Return all the lines below exactly. Any picture among them is omitted.

(Beginning of EXTRACTED DATA)

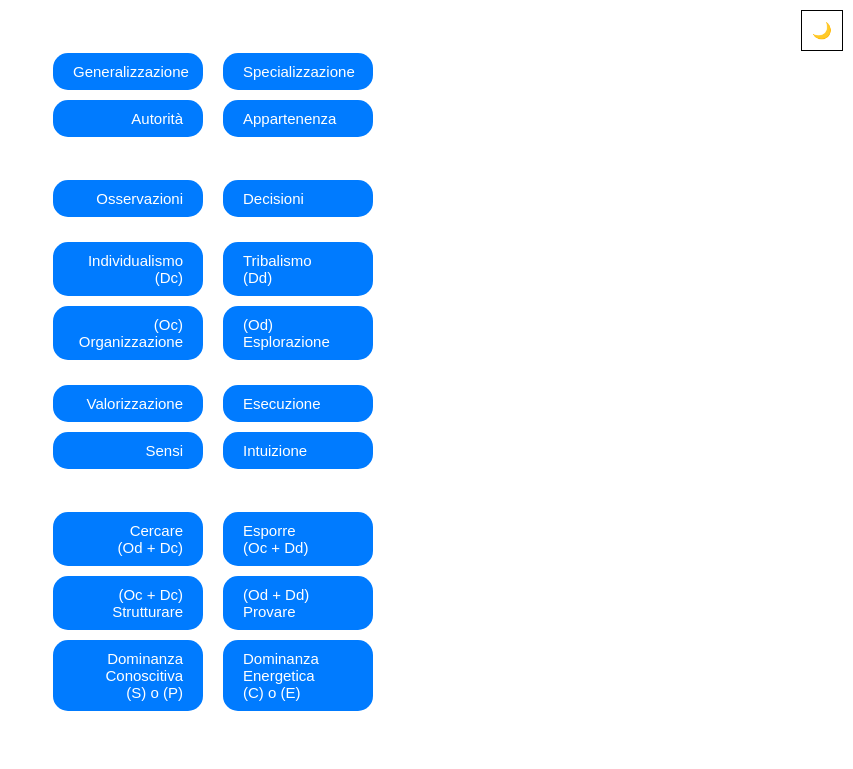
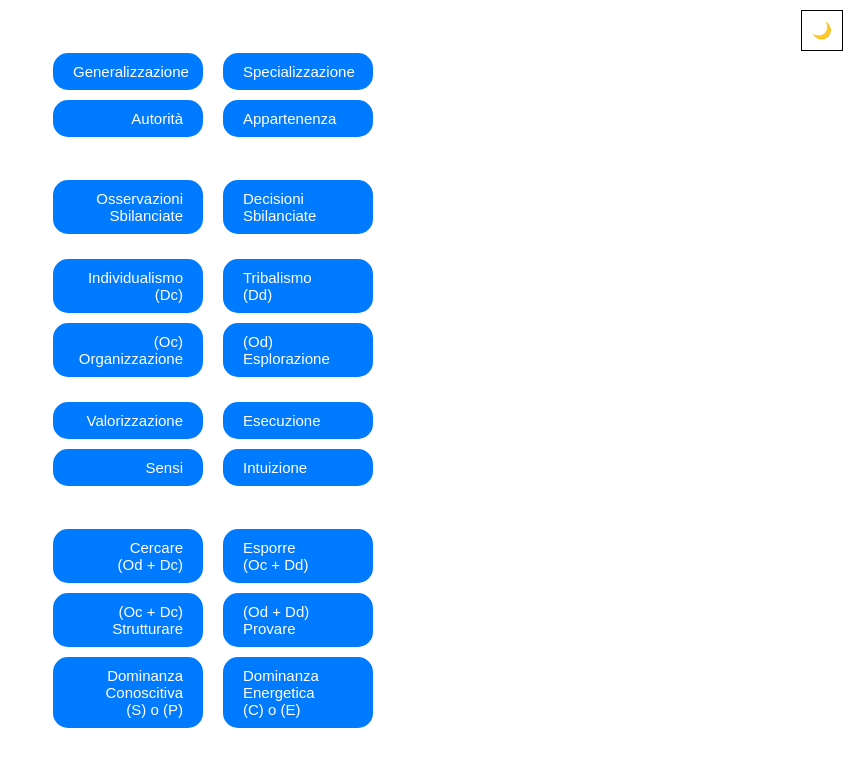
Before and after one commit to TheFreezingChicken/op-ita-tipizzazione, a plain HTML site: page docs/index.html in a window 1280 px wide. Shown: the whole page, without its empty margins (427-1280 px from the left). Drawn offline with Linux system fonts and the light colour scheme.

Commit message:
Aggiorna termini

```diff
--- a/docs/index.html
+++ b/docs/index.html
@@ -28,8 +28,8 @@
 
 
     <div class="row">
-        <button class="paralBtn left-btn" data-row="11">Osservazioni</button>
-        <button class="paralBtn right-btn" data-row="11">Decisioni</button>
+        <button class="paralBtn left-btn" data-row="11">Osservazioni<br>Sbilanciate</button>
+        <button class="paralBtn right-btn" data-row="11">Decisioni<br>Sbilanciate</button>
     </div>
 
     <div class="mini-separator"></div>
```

(End of EXTRACTED DATA)

PROBLEM SOLUTION>
Before and after one commit to TheFreezingChicken/op-ita-tipizzazione, a plain HTML site: page docs/index.html in a window 1280 px wide. Shown: the whole page, without its empty margins (427-1280 px from the left). Drawn offline with Linux system fonts and the light colour scheme.

Commit message:
Aggiorna termini

```diff
--- a/docs/index.html
+++ b/docs/index.html
@@ -28,8 +28,8 @@
 
 
     <div class="row">
-        <button class="paralBtn left-btn" data-row="11">Osservazioni</button>
-        <button class="paralBtn right-btn" data-row="11">Decisioni</button>
+        <button class="paralBtn left-btn" data-row="11">Osservazioni<br>Sbilanciate</button>
+        <button class="paralBtn right-btn" data-row="11">Decisioni<br>Sbilanciate</button>
     </div>
 
     <div class="mini-separator"></div>
```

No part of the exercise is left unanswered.